Paul Talbot answered:
Hi Sylvie,

You need to assume between 2.5-5% for closing costs and inspections. Depending on what improvements you decide to make or negotiations made during the transaction, it is difficult to say what the total cost would be to have you in the home and satisfied.
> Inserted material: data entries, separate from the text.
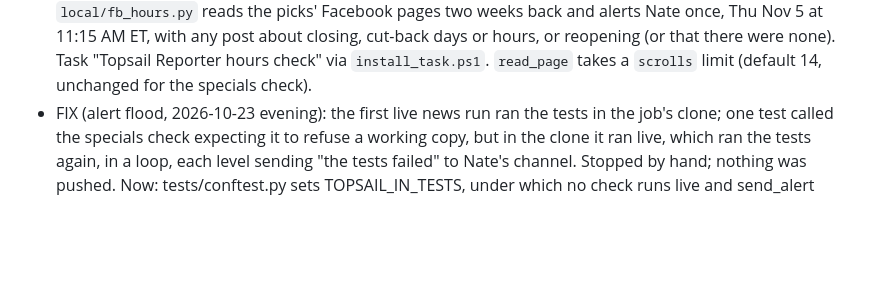
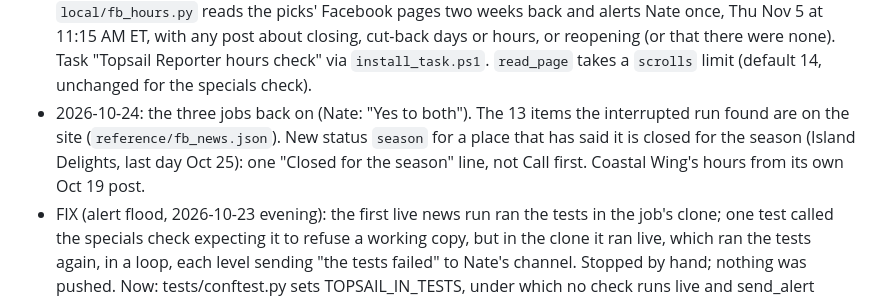
Before and after one commit to payne2225/topsail-reporter, a Markdown page: docs/PATCH_NOTES.md, the part around the change. Rendered like a GitHub page; blank space fills up the shorter version.

Commit message:
Docs: the season status and the jobs back on
HANDOFF: a season place shows only in the Closed for the season line.
PATCH_NOTES: 2026-10-24 entry (jobs re-enabled on Nate's go, 13 items
published, Island Delights season, Coastal Wing hours).

Co-Authored-By: Claude Opus 5.5 (1M context) <noreply@anthropic.com>

```diff
--- a/docs/PATCH_NOTES.md
+++ b/docs/PATCH_NOTES.md
@@ -25,6 +25,11 @@
   that there were none). Task "Topsail Reporter hours check" via
   `install_task.ps1`. `read_page` takes a `scrolls` limit (default 14,
   unchanged for the specials check).
+- 2026-10-24: the three jobs back on (Nate: "Yes to both"). The 13 items
+  the interrupted run found are on the site (`reference/fb_news.json`).
+  New status `season` for a place that has said it is closed for the
+  season (Island Delights, last day Oct 25): one "Closed for the season"
+  line, not Call first. Coastal Wing's hours from its own Oct 19 post.
 - FIX (alert flood, 2026-10-23 evening): the first live news run ran the
   tests in the job's clone; one test called the specials check expecting it
   to refuse a working copy, but in the clone it ran live, which ran the
```
Also changed, not shown: docs/HANDOFF.md (+2 -1 lines).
As a rule of thumb, I recommend that clients look at houses $100,000 to $150,000 less than the top of their budget.

I hope this helps and let me know if you have further questions!

Paul Talbot
BHG Mason-McDuffie Berkeley
BRE # 01940563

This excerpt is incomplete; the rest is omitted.